Task objective:
Isolate every line in the data with the string "files" and copy it.

Information supplied:

<<<<

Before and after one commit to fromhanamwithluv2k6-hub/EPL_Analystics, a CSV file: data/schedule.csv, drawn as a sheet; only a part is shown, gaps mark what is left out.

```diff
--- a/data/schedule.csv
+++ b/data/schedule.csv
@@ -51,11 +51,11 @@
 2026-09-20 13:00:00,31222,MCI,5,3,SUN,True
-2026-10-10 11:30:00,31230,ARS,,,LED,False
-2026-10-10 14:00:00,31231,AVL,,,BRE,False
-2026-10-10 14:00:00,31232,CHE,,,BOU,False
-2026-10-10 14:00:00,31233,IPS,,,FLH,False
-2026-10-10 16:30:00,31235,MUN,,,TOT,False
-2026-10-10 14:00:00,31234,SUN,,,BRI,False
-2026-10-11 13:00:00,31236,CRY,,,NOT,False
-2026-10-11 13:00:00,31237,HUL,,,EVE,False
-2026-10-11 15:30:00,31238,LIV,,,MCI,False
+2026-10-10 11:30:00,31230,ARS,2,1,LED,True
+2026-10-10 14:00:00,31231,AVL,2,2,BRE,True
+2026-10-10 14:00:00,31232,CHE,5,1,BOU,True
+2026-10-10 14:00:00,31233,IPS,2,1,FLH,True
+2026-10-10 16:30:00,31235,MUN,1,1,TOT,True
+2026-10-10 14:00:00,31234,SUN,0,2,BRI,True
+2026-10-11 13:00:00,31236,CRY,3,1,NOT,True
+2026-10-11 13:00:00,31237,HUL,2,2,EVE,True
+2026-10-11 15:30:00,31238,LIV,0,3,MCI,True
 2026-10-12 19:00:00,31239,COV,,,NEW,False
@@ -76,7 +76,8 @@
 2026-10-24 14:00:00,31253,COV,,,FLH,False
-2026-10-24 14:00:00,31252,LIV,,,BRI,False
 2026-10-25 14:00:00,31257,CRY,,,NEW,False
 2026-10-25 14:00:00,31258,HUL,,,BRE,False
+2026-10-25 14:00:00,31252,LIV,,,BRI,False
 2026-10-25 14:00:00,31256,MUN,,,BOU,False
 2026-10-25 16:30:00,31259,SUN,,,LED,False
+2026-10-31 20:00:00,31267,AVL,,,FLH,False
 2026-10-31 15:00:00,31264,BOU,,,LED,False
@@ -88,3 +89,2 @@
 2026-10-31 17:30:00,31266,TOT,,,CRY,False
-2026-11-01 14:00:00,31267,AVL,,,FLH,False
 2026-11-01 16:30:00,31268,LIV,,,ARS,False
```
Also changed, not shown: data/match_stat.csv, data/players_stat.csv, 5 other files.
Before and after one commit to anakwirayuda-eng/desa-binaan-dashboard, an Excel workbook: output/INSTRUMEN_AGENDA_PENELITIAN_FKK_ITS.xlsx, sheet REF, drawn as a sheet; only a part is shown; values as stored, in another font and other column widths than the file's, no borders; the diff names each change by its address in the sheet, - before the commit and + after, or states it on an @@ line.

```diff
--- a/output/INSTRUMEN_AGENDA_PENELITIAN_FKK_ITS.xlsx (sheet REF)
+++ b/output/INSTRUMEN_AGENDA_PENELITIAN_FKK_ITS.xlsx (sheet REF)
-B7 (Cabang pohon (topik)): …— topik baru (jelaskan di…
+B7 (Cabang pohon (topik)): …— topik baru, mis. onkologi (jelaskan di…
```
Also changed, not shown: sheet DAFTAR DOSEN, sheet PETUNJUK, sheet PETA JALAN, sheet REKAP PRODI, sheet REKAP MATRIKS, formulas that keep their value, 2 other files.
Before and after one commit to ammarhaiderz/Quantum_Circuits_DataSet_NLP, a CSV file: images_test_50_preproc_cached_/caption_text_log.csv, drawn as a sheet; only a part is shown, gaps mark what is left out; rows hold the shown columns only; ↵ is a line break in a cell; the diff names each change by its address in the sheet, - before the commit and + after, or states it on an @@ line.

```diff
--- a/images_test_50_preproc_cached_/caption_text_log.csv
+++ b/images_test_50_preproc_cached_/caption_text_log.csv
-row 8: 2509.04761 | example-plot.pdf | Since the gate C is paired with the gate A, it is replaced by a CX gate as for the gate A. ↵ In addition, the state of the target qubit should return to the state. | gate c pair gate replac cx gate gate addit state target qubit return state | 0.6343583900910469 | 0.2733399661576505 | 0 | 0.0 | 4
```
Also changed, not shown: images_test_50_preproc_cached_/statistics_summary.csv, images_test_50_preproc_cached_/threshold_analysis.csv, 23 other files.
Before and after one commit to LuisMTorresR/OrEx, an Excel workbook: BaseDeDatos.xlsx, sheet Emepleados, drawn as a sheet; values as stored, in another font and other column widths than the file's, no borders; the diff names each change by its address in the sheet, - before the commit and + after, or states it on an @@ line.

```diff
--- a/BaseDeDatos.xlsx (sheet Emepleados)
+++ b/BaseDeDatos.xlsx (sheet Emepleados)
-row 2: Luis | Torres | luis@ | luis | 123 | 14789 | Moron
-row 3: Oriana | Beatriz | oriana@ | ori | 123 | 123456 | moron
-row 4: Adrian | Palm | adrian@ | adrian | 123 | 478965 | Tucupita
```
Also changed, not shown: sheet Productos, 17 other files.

>>>>

Your response:
Also changed, not shown: data/match_stat.csv, data/players_stat.csv, 5 other files.
Also changed, not shown: sheet DAFTAR DOSEN, sheet PETUNJUK, sheet PETA JALAN, sheet REKAP PRODI, sheet REKAP MATRIKS, formulas that keep their value, 2 other files.
Also changed, not shown: images_test_50_preproc_cached_/statistics_summary.csv, images_test_50_preproc_cached_/threshold_analysis.csv, 23 other files.
Also changed, not shown: sheet Productos, 17 other files.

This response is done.